### [ACTIVITY]
For the entries below, repeat exactly each line starting with the one that contains "Before and after one commit to vicgrabru/Acme-SF-D03, a" and going on through the one that contains "Also changed, not shown: 3 other files.", and no others.

### [Change detection data]
[Start of section]

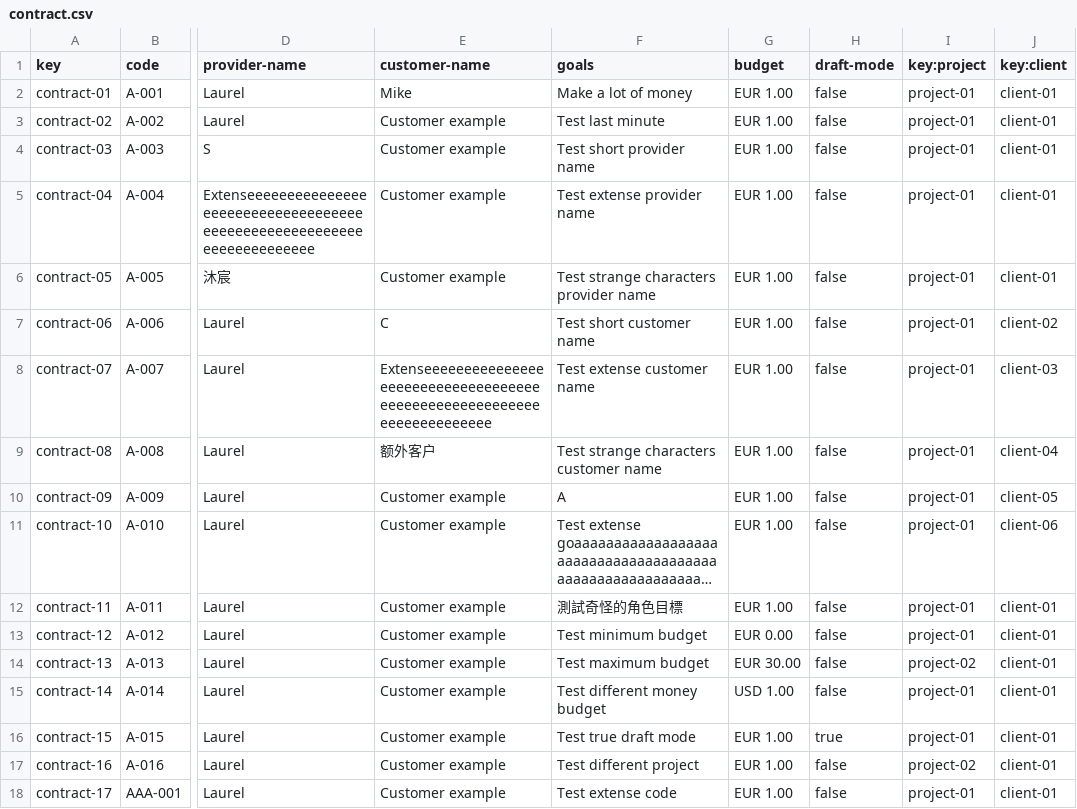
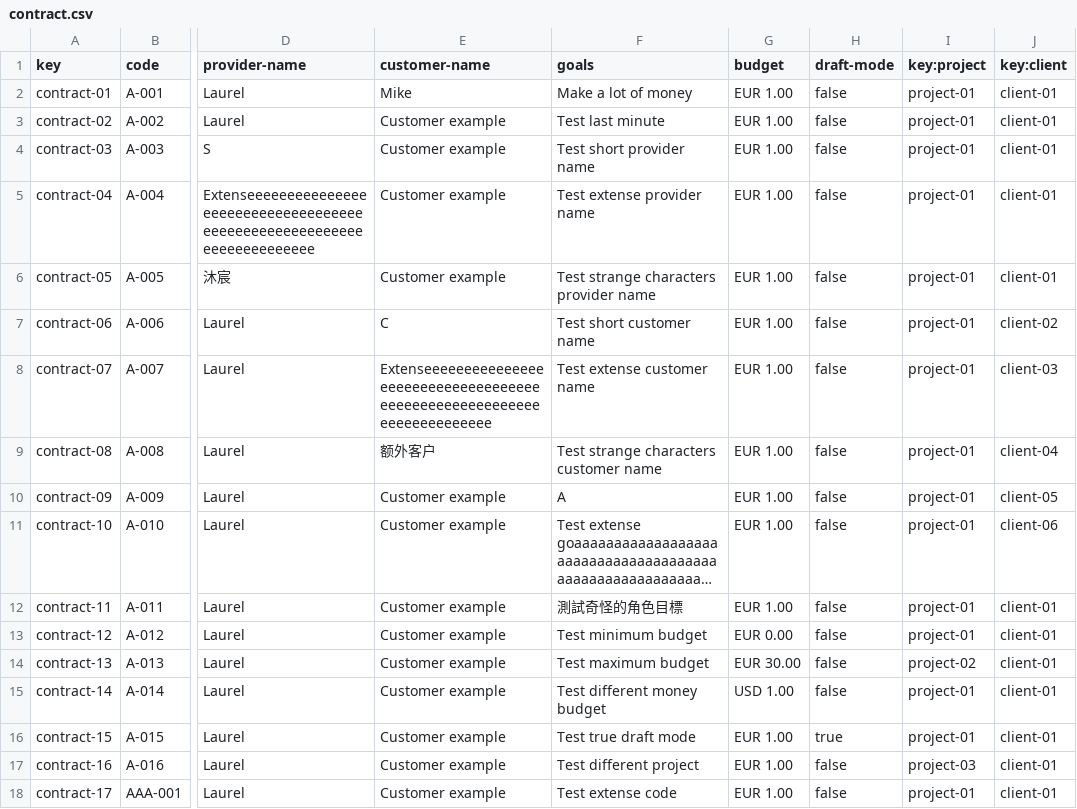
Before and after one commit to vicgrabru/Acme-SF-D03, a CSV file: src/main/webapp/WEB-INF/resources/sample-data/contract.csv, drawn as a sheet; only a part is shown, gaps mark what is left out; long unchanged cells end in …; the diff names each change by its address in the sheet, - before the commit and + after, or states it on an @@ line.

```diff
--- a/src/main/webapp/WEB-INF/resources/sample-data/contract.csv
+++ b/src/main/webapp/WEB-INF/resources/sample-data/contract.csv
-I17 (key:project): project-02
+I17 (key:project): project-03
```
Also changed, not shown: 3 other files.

[End of section]
[Start of section]

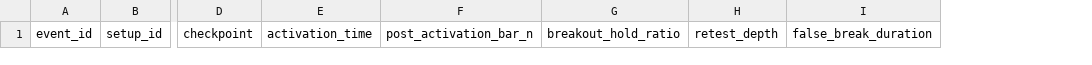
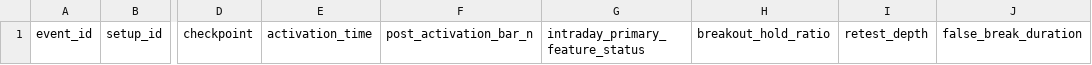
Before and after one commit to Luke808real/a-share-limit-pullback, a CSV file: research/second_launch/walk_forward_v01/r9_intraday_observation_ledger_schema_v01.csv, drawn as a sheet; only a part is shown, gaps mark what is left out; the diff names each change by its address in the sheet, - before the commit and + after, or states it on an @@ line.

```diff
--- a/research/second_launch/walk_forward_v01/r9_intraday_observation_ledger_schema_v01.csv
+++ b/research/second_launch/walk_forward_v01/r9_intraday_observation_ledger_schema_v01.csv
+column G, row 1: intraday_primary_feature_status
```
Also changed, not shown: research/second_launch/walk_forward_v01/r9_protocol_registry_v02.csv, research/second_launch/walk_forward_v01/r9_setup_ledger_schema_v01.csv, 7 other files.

[End of section]
[Start of section]

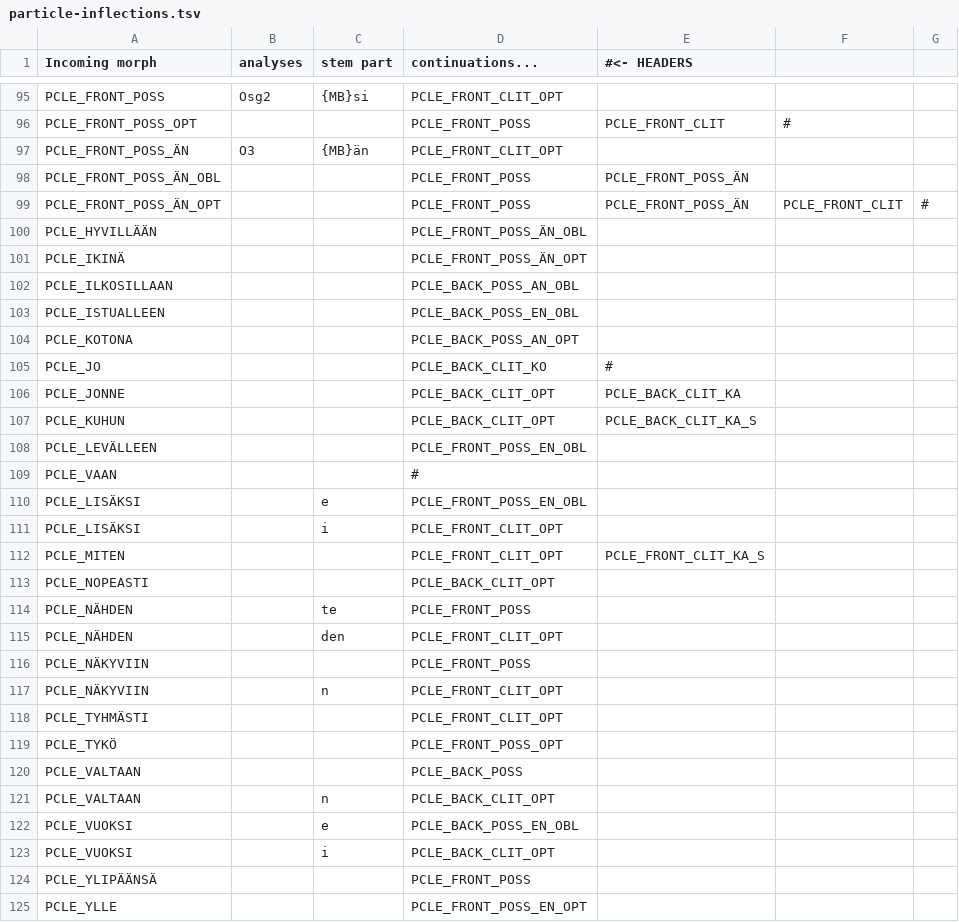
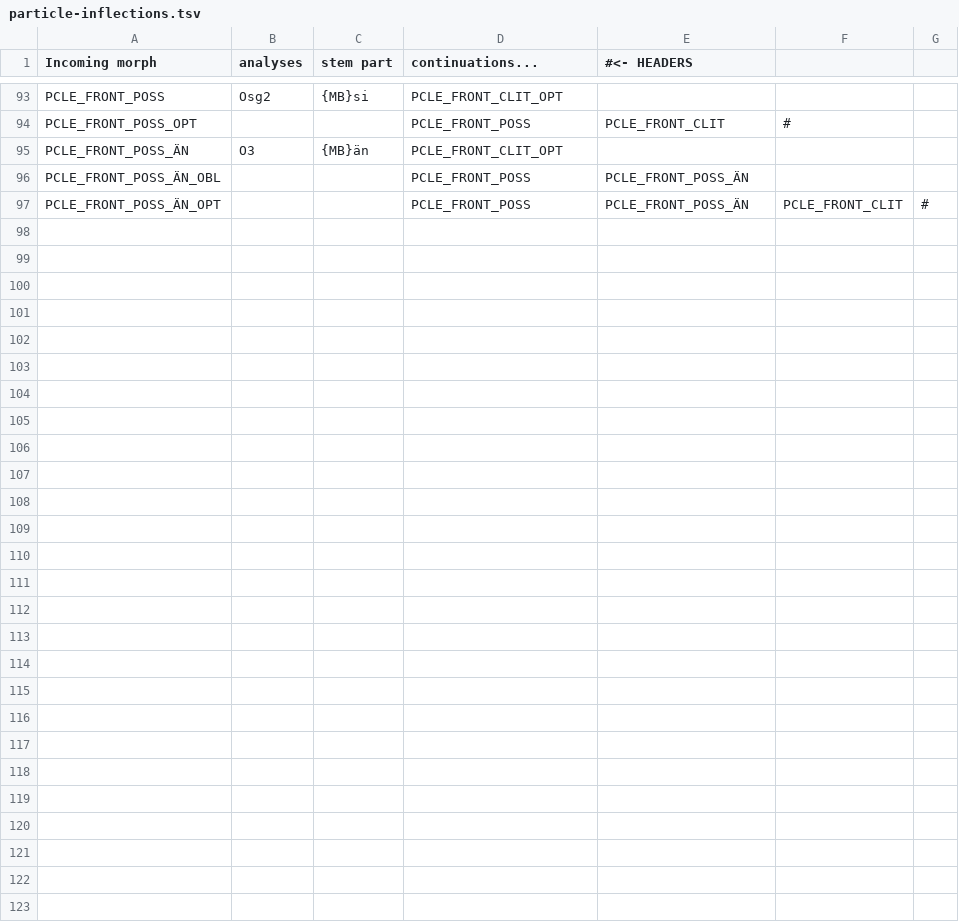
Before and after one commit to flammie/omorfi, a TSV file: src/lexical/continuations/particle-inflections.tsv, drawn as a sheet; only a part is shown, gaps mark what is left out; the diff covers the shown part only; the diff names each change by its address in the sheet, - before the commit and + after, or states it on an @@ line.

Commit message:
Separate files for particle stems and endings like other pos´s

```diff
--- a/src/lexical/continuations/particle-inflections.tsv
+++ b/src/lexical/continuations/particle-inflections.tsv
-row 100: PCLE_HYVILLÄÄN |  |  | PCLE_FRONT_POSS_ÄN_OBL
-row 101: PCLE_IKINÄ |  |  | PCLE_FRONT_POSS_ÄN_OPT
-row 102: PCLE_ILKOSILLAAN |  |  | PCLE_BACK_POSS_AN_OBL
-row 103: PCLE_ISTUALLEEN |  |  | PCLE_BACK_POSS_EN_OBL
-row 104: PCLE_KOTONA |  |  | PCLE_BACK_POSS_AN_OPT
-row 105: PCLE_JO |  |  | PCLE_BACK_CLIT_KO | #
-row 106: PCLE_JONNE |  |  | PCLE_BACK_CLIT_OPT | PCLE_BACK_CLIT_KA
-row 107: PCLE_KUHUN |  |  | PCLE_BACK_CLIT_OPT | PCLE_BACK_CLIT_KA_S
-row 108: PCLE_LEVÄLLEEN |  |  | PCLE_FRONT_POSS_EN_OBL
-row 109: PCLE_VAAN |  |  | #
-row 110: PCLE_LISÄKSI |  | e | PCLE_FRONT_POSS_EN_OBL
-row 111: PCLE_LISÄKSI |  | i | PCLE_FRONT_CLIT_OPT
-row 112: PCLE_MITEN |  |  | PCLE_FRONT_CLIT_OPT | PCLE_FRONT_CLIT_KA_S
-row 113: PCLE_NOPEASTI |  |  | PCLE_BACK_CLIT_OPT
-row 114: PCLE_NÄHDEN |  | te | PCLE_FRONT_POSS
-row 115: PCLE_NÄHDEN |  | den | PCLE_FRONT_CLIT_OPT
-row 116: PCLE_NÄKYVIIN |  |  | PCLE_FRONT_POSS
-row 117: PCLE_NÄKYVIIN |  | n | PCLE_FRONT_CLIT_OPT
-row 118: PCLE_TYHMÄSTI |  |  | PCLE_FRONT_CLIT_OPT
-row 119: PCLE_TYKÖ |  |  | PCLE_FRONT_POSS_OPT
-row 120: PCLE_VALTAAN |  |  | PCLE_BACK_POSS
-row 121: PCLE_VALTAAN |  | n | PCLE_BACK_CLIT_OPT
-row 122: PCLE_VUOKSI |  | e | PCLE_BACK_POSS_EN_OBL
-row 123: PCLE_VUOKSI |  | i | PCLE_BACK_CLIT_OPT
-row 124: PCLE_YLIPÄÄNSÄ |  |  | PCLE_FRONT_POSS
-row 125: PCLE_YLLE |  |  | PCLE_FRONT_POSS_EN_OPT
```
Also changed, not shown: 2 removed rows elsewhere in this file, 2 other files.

[End of section]

### [RESPONSE]
Before and after one commit to vicgrabru/Acme-SF-D03, a CSV file: src/main/webapp/WEB-INF/resources/sample-data/contract.csv, drawn as a sheet; only a part is shown, gaps mark what is left out; long unchanged cells end in …; the diff names each change by its address in the sheet, - before the commit and + after, or states it on an @@ line.

```diff
--- a/src/main/webapp/WEB-INF/resources/sample-data/contract.csv
+++ b/src/main/webapp/WEB-INF/resources/sample-data/contract.csv
-I17 (key:project): project-02
+I17 (key:project): project-03
```
Also changed, not shown: 3 other files.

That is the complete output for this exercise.